The other journalists came down from London by train but as the writer is a motoring scribe, and doesn’t live in London anyway, he motored down and so arrived early and was able to sample two versions of the handsome new Victor between afternoon tea and dinner. These new Vauxhalls are described elsewhere in this issue, so it is only necessary here to comment on driving impressions.

The first car tried, on the appropriately twisty road to Builth Wells, was a Victor Super with floor change for the new 4-speed gearbox and stiffened suspension as requested by Swedish journalists due to arrive later in the session. This Victor proved very stable through fast corners, with a mild understeer, and its short central gear-lever was placed delightfully and swapped the cogs in the all-synchromesh gearbox with admirable precision. The return run was made in a Victor Super with normal suspension, distinctly softer, and its gears changed by a new I.h. steering-column lever that is rigid and moves, again with notable

precision, having very small movements, both up and down and laterally, which reduces the effort of gear-changing very considerably.

These new 4-speed Victors come in various styles, but all are long, lean and nicely but not flamboyantly styled. The luggage boot, with simple curved lid, is spacious, but not at the expense of rear-seat leg room, which could be where Vauxhall has cocked-asnoot at the Ford Consul Classic, with which, pretty obviously, the new Victors are in direct competition.

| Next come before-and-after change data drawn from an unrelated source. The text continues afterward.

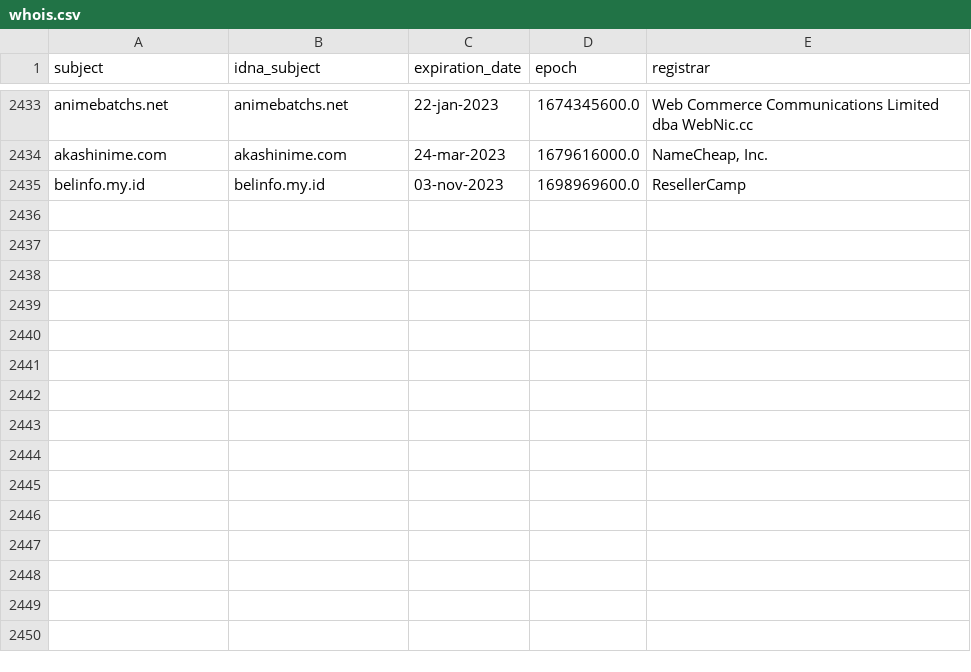
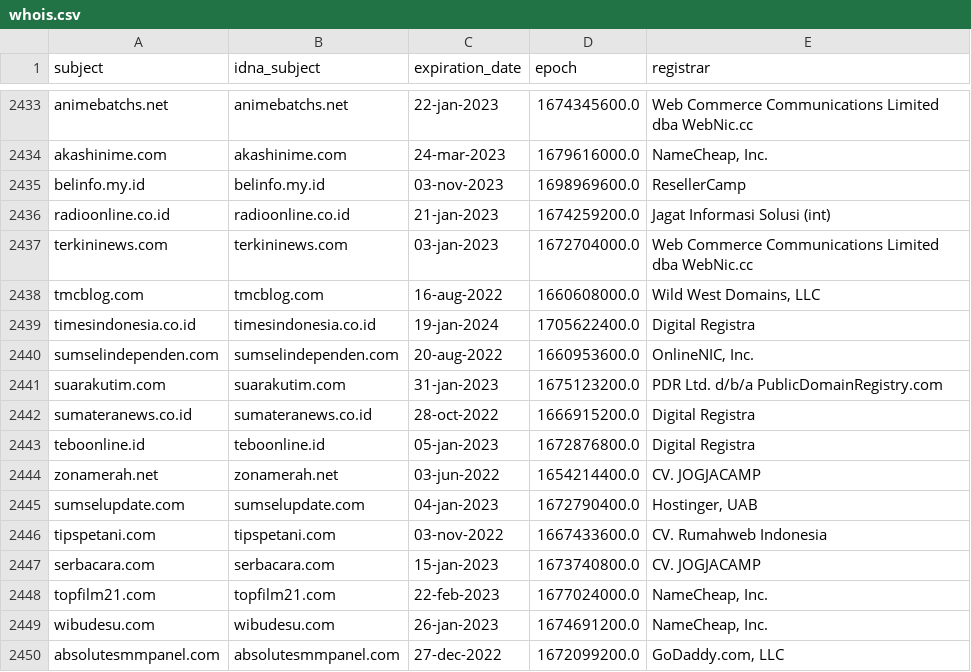
Before and after one commit to dead-hosts/AdBlockID-Plus_realodix, a CSV file: .pyfunceble/whois.csv, drawn as a sheet; only a part is shown, gaps mark what is left out.

```diff
--- a/.pyfunceble/whois.csv
+++ b/.pyfunceble/whois.csv
@@ -2435 +2435,16 @@ akashinime.com,akashinime.com,24-mar-2023,1679616000.0,"NameCheap, Inc."
 belinfo.my.id,belinfo.my.id,03-nov-2023,1698969600.0,ResellerCamp
+radioonline.co.id,radioonline.co.id,21-jan-2023,1674259200.0,Jagat Informasi Solusi (int)
+terkininews.com,terkininews.com,03-jan-2023,1672704000.0,Web Commerce Communications Limited dba WebNic.cc
+tmcblog.com,tmcblog.com,16-aug-2022,1660608000.0,"Wild West Domains, LLC"
+timesindonesia.co.id,timesindonesia.co.id,19-jan-2024,1705622400.0,Digital Registra
+sumselindependen.com,sumselindependen.com,20-aug-2022,1660953600.0,"OnlineNIC, Inc."
+suarakutim.com,suarakutim.com,31-jan-2023,1675123200.0,PDR Ltd. d/b/a PublicDomainRegistry.com
+sumateranews.co.id,sumateranews.co.id,28-oct-2022,1666915200.0,Digital Registra
+teboonline.id,teboonline.id,05-jan-2023,1672876800.0,Digital Registra
+zonamerah.net,zonamerah.net,03-jun-2022,1654214400.0,CV. JOGJACAMP
+sumselupdate.com,sumselupdate.com,04-jan-2023,1672790400.0,"Hostinger, UAB"
+tipspetani.com,tipspetani.com,03-nov-2022,1667433600.0,CV. Rumahweb Indonesia
+serbacara.com,serbacara.com,15-jan-2023,1673740800.0,CV. JOGJACAMP
+topfilm21.com,topfilm21.com,22-feb-2023,1677024000.0,"NameCheap, Inc."
+wibudesu.com,wibudesu.com,26-jan-2023,1674691200.0,"NameCheap, Inc."
+absolutesmmpanel.com,absolutesmmpanel.com,27-dec-2022,1672099200.0,"GoDaddy.com, LLC"
```
Also changed, not shown: .pyfunceble/inactive.csv, 18 other files.
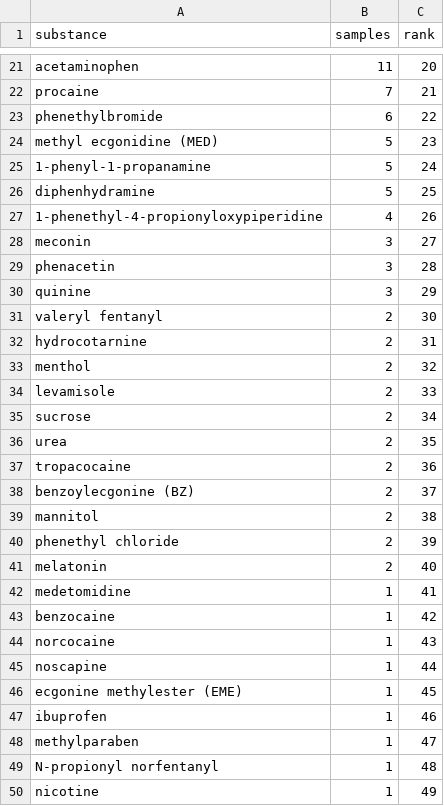
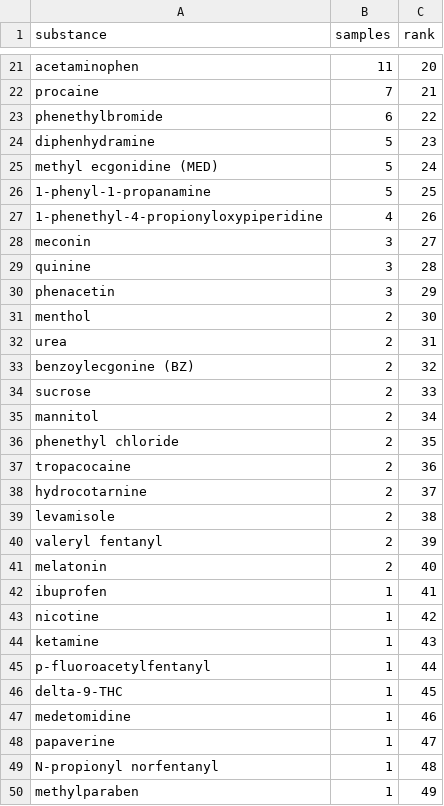
Before and after one commit to opioiddatalab/drugchecking, a CSV file: datasets/code/Streamlit/x_subs.csv, drawn as a sheet; only a part is shown, gaps mark what is left out; the diff covers the shown part only.

```diff
--- a/datasets/code/Streamlit/x_subs.csv
+++ b/datasets/code/Streamlit/x_subs.csv
@@ -23,28 +23,28 @@ substance,samples,rank
 "phenethylbromide",6,22
-"methyl ecgonidine (MED)",5,23
-"1-phenyl-1-propanamine",5,24
-"diphenhydramine",5,25
+"diphenhydramine",5,23
+"methyl ecgonidine (MED)",5,24
+"1-phenyl-1-propanamine",5,25
 "1-phenethyl-4-propionyloxypiperidine",4,26
 "meconin",3,27
-"phenacetin",3,28
-"quinine",3,29
-"valeryl fentanyl",2,30
-"hydrocotarnine",2,31
-"menthol",2,32
-"levamisole",2,33
-"sucrose",2,34
-"urea",2,35
+"quinine",3,28
+"phenacetin",3,29
+"menthol",2,30
+"urea",2,31
+"benzoylecgonine (BZ)",2,32
+"sucrose",2,33
+"mannitol",2,34
+"phenethyl chloride",2,35
 "tropacocaine",2,36
-"benzoylecgonine (BZ)",2,37
-"mannitol",2,38
-"phenethyl chloride",2,39
+"hydrocotarnine",2,37
+"levamisole",2,38
+"valeryl fentanyl",2,39
 "melatonin",2,40
-"medetomidine",1,41
-"benzocaine",1,42
-"norcocaine",1,43
-"noscapine",1,44
-"ecgonine methylester (EME)",1,45
-"ibuprofen",1,46
-"methylparaben",1,47
+"ibuprofen",1,41
+"nicotine",1,42
+"ketamine",1,43
+"p-fluoroacetylfentanyl",1,44
+"delta-9-THC",1,45
+"medetomidine",1,46
+"papaverine",1,47
 "N-propionyl norfentanyl",1,48
-"nicotine",1,49
+"methylparaben",1,49
```
Also changed, not shown: 3 added rows, 3 removed rows and 9 edited cells elsewhere in this file, 4 other files.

Next day a Victor de luxe with floor change was driven fast for a considerable distance, over the mist-enshrouded Pass to Lampeter (where the Six Days Light Car Trial of 1924 passed through and Mown SPORT played with the Citron 2 c.v., when it was a new model), and out of the rain towards Aberayron in search of sun and bathing belles. It proved an exceedingly sound all-round car, a 4-door saloon without vices, just the kind of conventional modern car so many of the World’s buyers seek. A full road-test will be necessary before the 1962 Vauxhall Victor can be properly assessed but let us say here and now that they abound in good features.

For example, the seats do not appear. to be specially shaped but they are very comfortable and provide good support, the gear-change is a honey (although too-stiff spring-loading on the second floor-change car we tried resulted in ourselves and a Vauxhall expert going smartly into top when aiming for znd gear), forward visibility over a short bonnet is good and the simple facia layout, with 90-m.p.h. speedometer and matching dial before the driver, appreciated, although everyone may not care for the plated finish.

The gears arc well chosen, an indicated 67 m.p.h. coming up in 3rd, and the box is quiet. We gather that Vauxhall engineers have taken particular pains over sound insulation (going rather deeper than just sound-damping) and a quiet back axle. The well-tried 1,508-c.c. engine works untiringly and an impressive power increase has been wrung from it. Altogether, Vauxhall Motors Ltd. appear to have an excellent new car in the revised Victor, especially as their stylists have resisted any desire to be sensational or even ” advanced,” nor have they fallen between various designs and old and new schools of thought, as some of Vauxhall’s competitors seem to have done. Prices, when announced, could be another pleasant surprise!

Moreover, rumour whispers of a higher-performance Victor to appear later this month, with 2-carburetter alloy-head engine, disc brakes, rev.-counter and very full equipment, which sounds like the first sporting Vauxhall since the Hurlingham. ARMSTRONG SIDDELEY OWNERS’ CLUB

Since its formation in July last year the Club has grown and its Secretary, Bob C.ryer, o 15, Albert Road, Saltaire, Shipley, Yorks, has now been able to introduce the first issue of the Club’s magazine, Sphinx. Although at present only a duplicated booklet. it contains notes. on ” Cars Found,” spares for sale, etc. The oldest Armstrong Siddeley in the Club, whose President is Selwyn Sharp, is a 1934 17-h.p. model, so there is scope for a vintage section or club for this stolid and famous make.